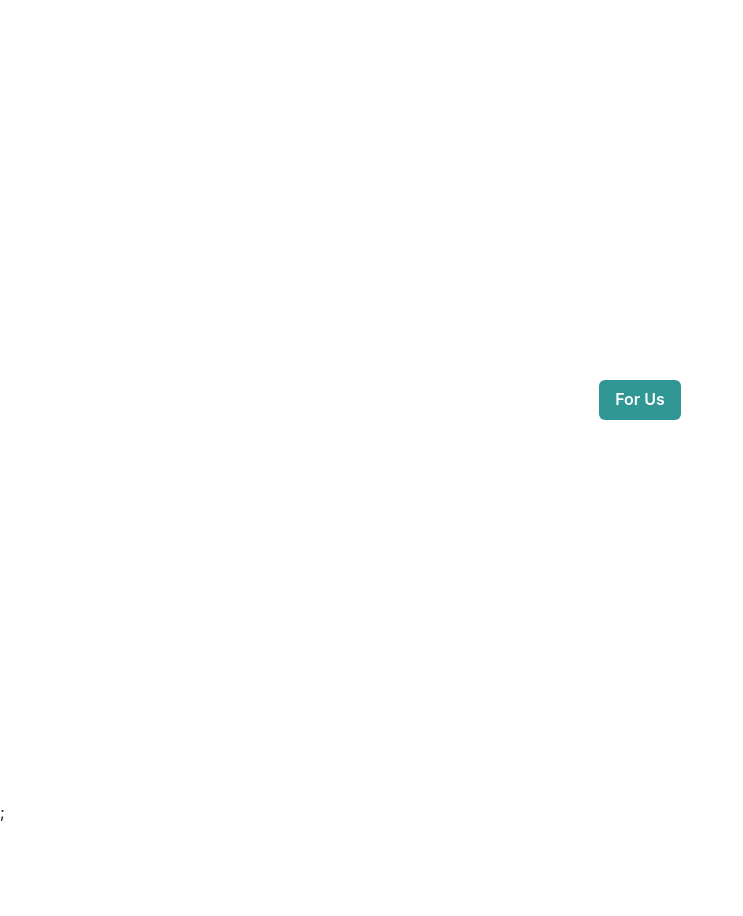
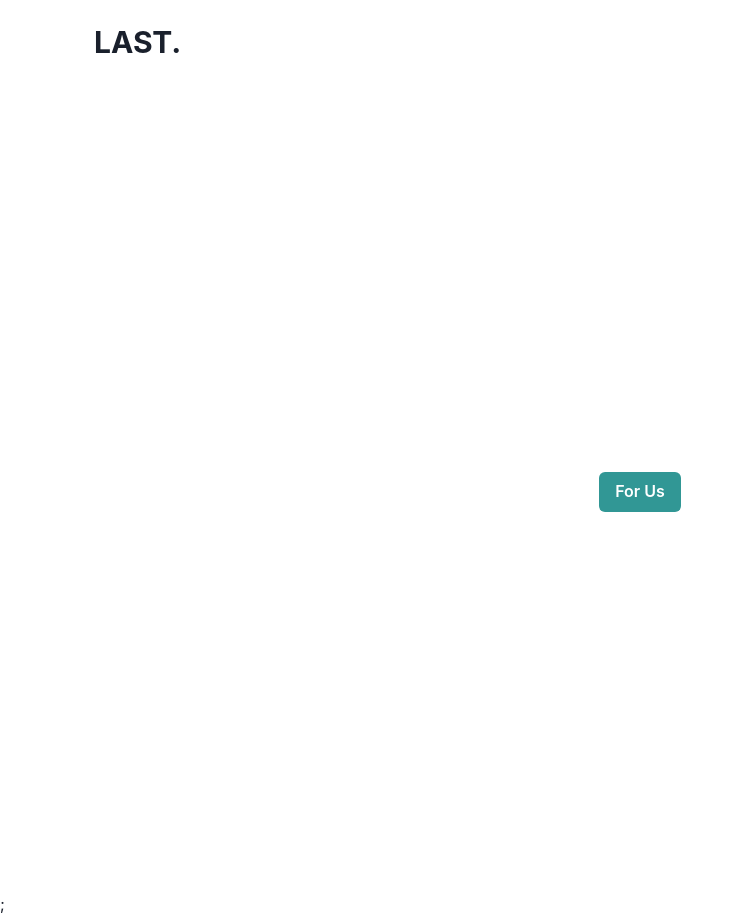
Before and after one commit to dimmasyusuf/for-us, a React (Vite) app: page / in a window 1280 px wide. Shown: the whole page, without its empty margins (0-743 px from the left). Before the commit the page ends 824 px from the top, so only its background shows below. Built offline with nearby package versions, Linux system fonts and the light colour scheme.

Commit message:
feat: create navbar

```diff
--- a/package.json
+++ b/package.json
@@ -1,5 +1,5 @@
 {
-  "name": "for-us",
+  "name": "last-interview",
   "private": true,
   "version": "0.0.0",
   "type": "module",
--- a/src/App.tsx
+++ b/src/App.tsx
@@ -1,17 +1,17 @@
-import { BrowserRouter, Route, Routes } from 'react-router-dom';
+import { Route, Routes } from 'react-router-dom';
 import Home from './pages/Home';
+import Navbar from './components/Navbar';
 
 function App() {
   return (
     <>
-      <BrowserRouter>
+      <Navbar />
       <Routes>
         <Route
           path="/"
           element={<Home />}
         />
       </Routes>
-      </BrowserRouter>
     </>
   );
 }
--- /dev/null
+++ b/src/components/Navbar.tsx
@@ -0,0 +1,15 @@
+import { Heading } from '@chakra-ui/react';
+import { NavLink } from 'react-router-dom';
+
+export default function Navbar() {
+  return (
+    <nav className="container d-flex p-4">
+      <Heading
+        as="h1"
+        size="lg"
+      >
+        LAST.
+      </Heading>
+    </nav>
+  );
+}
--- a/src/components/Provider.tsx
+++ b/src/components/Provider.tsx
@@ -1,11 +1,14 @@
 import { Provider as ReduxProvider } from 'react-redux';
 import { store } from '../app/store';
 import { ChakraProvider } from '@chakra-ui/react';
+import { BrowserRouter } from 'react-router-dom';
 
 export default function Provider({ children }: { children: React.ReactNode }) {
   return (
     <ReduxProvider store={store}>
-      <ChakraProvider>{children}</ChakraProvider>;
+      <BrowserRouter>
+        <ChakraProvider>{children}</ChakraProvider>;
+      </BrowserRouter>
     </ReduxProvider>
   );
 }
```
Lines whose indentation alone changed are shown as unchanged.
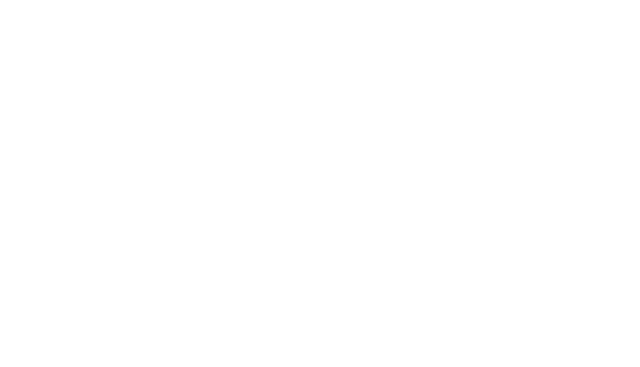
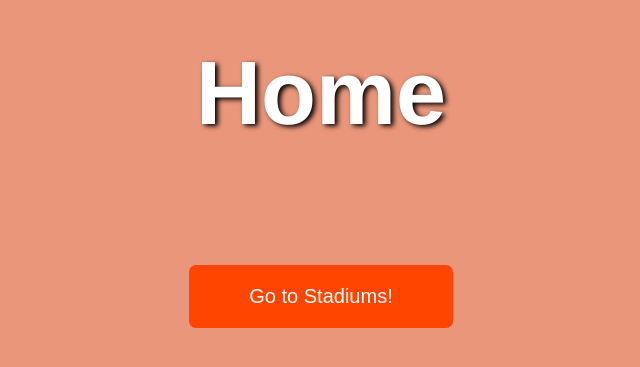
Before and after one commit to Danielkhakbaz/Ticket-Challenge, a React (Create React App) app in the folder ticket-challenge/: page / in a window 1280 px wide. Shown: the part 275-642 px from the top of the page, without its empty margins (319-959 px from the left). Built offline with nearby package versions, Linux system fonts and the light colour scheme.

Commit message:
Add the Home page

```diff
--- a/ticket-challenge/src/App.css
+++ b/ticket-challenge/src/App.css
@@ -1,6 +1,6 @@
-/* Add these lines of css just to reset the browser's default css */
-
 body {
+    /* Add these lines of css just to reset the browser's default css */
+    font-family: 'Franklin Gothic Medium', 'Arial Narrow', Arial, sans-serif;
     margin: 0;
     padding: 0;
 }
--- a/ticket-challenge/src/App.js
+++ b/ticket-challenge/src/App.js
@@ -1,7 +1,12 @@
+import Router from "./Router";
 import "./App.css";
 
 const App = () => {
-    return <></>;
+    return (
+        <>
+            <Router />
+        </>
+    );
 };
 
 export default App;
--- a/ticket-challenge/src/Router.jsx
+++ b/ticket-challenge/src/Router.jsx
@@ -1,9 +1,14 @@
-import { BrowserRouter as Router, Switch, Route, Link } from "react-router-dom";
+import { BrowserRouter as Router, Switch, Route } from "react-router-dom";
+import Home from "./views/pages/home/Home";
 
 const AppRouter = () => {
-    <Router>
-        <Switch></Switch>
-    </Router>;
+    return (
+        <Router>
+            <Switch>
+                <Route exact path="/" component={Home} />
+            </Switch>
+        </Router>
+    );
 };
 
 export default AppRouter;
--- /dev/null
+++ b/ticket-challenge/src/views/pages/home/Home.css
@@ -0,0 +1,40 @@
+.home {
+    width: 100vw;
+    height: 100vh;
+    background-color: darksalmon;
+    display: flex;
+    justify-content: center;
+}
+.home__div {
+    display: flex;
+    justify-content: center;
+    align-items: center;
+    flex-direction: column;
+}
+.home__text {
+    font-size: 90px;
+    color: white;
+    text-shadow: 3px 2px 5px black;
+}
+.home button {
+    background-color: orangered;
+    border: none;
+    border-radius: 7px;
+    cursor: pointer;
+    transition: 0.2s;
+    padding: 20px 60px;
+}
+.home button:hover {
+    background-color: rgb(206, 55, 0);
+    transition: 0.2s;
+}
+.home button:active {
+    box-shadow: none;
+}
+.home__button a {
+    font-size: 20px;
+    color: white;
+    display: flex;
+    align-self: center;
+    text-decoration: none;
+}
--- /dev/null
+++ b/ticket-challenge/src/views/pages/home/Home.jsx
@@ -0,0 +1,19 @@
+import { Link } from "react-router-dom";
+import "./Home.css";
+
+const Home = () => {
+    return (
+        <>
+            <section className="home">
+                <div className="home__div">
+                    <h4 className="home__text">Home</h4>
+                    <button className="home__button" type="button">
+                        <Link to="/stadiums">Go to Stadiums!</Link>
+                    </button>
+                </div>
+            </section>
+        </>
+    );
+};
+
+export default Home;
```
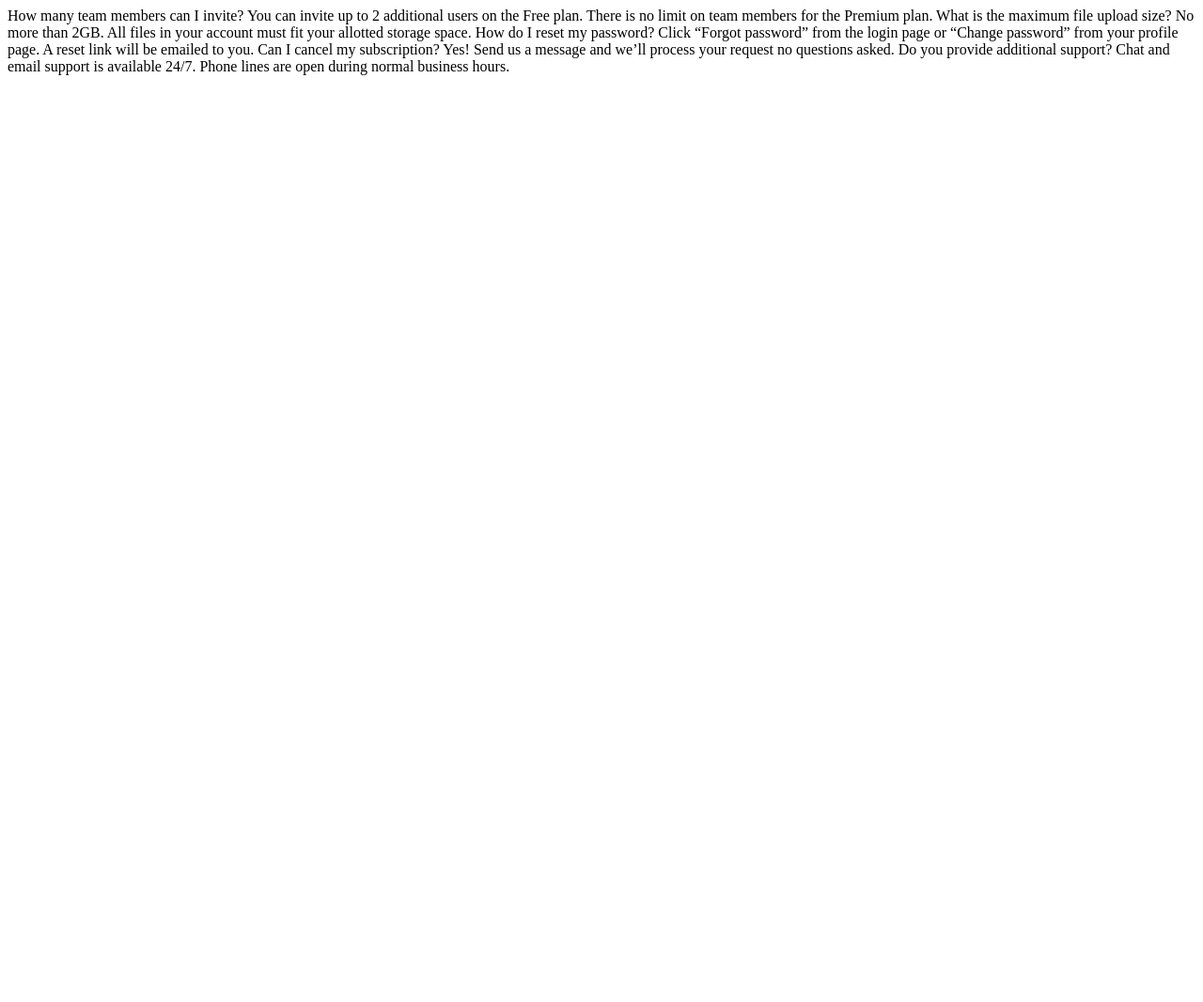
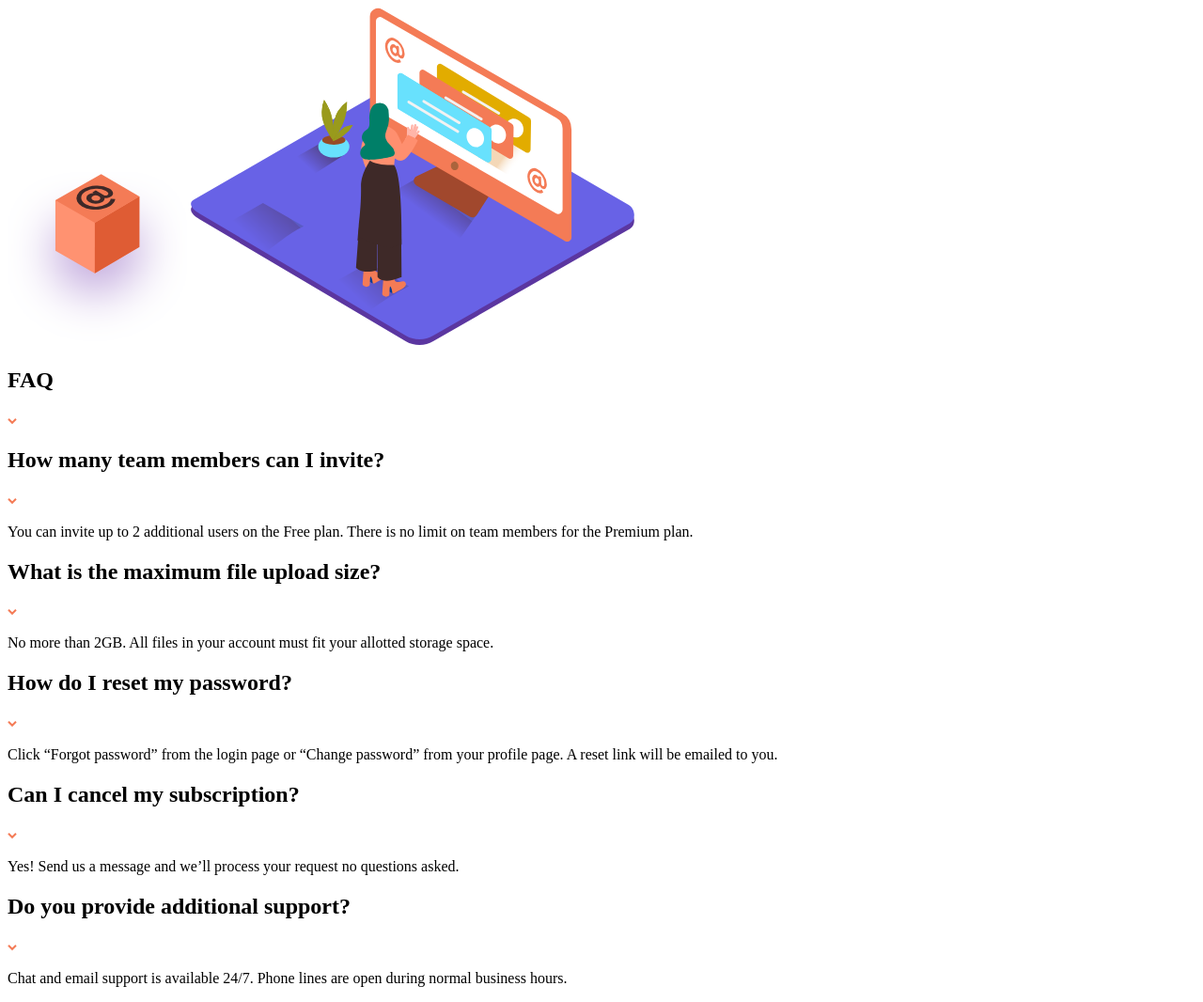
Before and after one commit to Bouyyah/Faq-accordion, a plain HTML site: page index.html in a window 1280 px wide. Shown: the whole page at 94% size. Before the commit the page ends 800 px from the top, so only its background shows below. Drawn offline with Linux system fonts and the light colour scheme.

Commit message:
HTML layout done

```diff
--- a/index.html
+++ b/index.html
@@ -14,22 +14,49 @@
 <body>
 
     <main class="card">
-        How many team members can I invite?
-        You can invite up to 2 additional users on the Free plan. There is no limit on
-        team members for the Premium plan.
+        <div class="card-images">
+            <img src="./images/illustration-box-desktop.svg" alt="box">
+            <picture>
+                <source media="(min-width:425px)" srcset="./images/illustration-woman-online-desktop.svg">
+                <img src="./images/illustration-woman-online-mobile.svg" alt="woman online" style="width:auto;">
+            </picture>
+        </div>
+        <section class="card-faq">
+            <h1 class="card-faq-title">FAQ</h1>
+            <div class="card-faq-question">
+                <h2 class="card-faq-question-title"></h2>
+                <img class="card-faq-question-arrow" src="./images/icon-arrow-down.svg" alt="arrow down">
+                <p class="card-faq-question-text"></p>
+            </div>
+            <div class="card-faq-question">
+                <h2 class="card-faq-question-title">How many team members can I invite?</h2>
+                <img class="card-faq-question-arrow" src="./images/icon-arrow-down.svg" alt="arrow down">
+                <p class="card-faq-question-text">You can invite up to 2 additional users on the Free plan. There is no limit on
+                    team members for the Premium plan.</p>
+            </div>
+            <div class="card-faq-question">
+                <h2 class="card-faq-question-title">What is the maximum file upload size?</h2>
+                <img class="card-faq-question-arrow" src="./images/icon-arrow-down.svg" alt="arrow down">
+                <p class="card-faq-question-text">No more than 2GB. All files in your account must fit your allotted storage space.</p>
+            </div>
+            <div class="card-faq-question">
+                <h2 class="card-faq-question-title">How do I reset my password?</h2>
+                <img class="card-faq-question-arrow" src="./images/icon-arrow-down.svg" alt="arrow down">
+                <p class="card-faq-question-text">Click “Forgot password” from the login page or “Change password” from your profile page.
+                    A reset link will be emailed to you.</p>
+            </div>
+            <div class="card-faq-question">
+                <h2 class="card-faq-question-title">Can I cancel my subscription?</h2>
+                <img class="card-faq-question-arrow" src="./images/icon-arrow-down.svg" alt="arrow down">
+                <p class="card-faq-question-text">Yes! Send us a message and we’ll process your request no questions asked.</p>
+            </div>
+            <div class="card-faq-question">
+                <h2 class="card-faq-question-title">Do you provide additional support?</h2>
+                <img class="card-faq-question-arrow" src="./images/icon-arrow-down.svg" alt="arrow down">
+                <p class="card-faq-question-text">Chat and email support is available 24/7. Phone lines are open during normal business hours.</p>
+            </div>
+        </section>
 
-        What is the maximum file upload size?
-        No more than 2GB. All files in your account must fit your allotted storage space.
-
-        How do I reset my password?
-        Click “Forgot password” from the login page or “Change password” from your profile page.
-        A reset link will be emailed to you.
-
-        Can I cancel my subscription?
-        Yes! Send us a message and we’ll process your request no questions asked.
-
-        Do you provide additional support?
-        Chat and email support is available 24/7. Phone lines are open during normal business hours.
     </main>
 
 
```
::::
▶ Exercise directions
For each line above that includes "ticket", make a copy.

▶ Completed task
Before and after one commit to Danielkhakbaz/Ticket-Challenge, a React (Create React App) app in the folder ticket-challenge/: page / in a window 1280 px wide. Shown: the part 275-642 px from the top of the page, without its empty margins (319-959 px from the left). Built offline with nearby package versions, Linux system fonts and the light colour scheme.
--- a/ticket-challenge/src/App.css
+++ b/ticket-challenge/src/App.css
--- a/ticket-challenge/src/App.js
+++ b/ticket-challenge/src/App.js
--- a/ticket-challenge/src/Router.jsx
+++ b/ticket-challenge/src/Router.jsx
+++ b/ticket-challenge/src/views/pages/home/Home.css
+++ b/ticket-challenge/src/views/pages/home/Home.jsx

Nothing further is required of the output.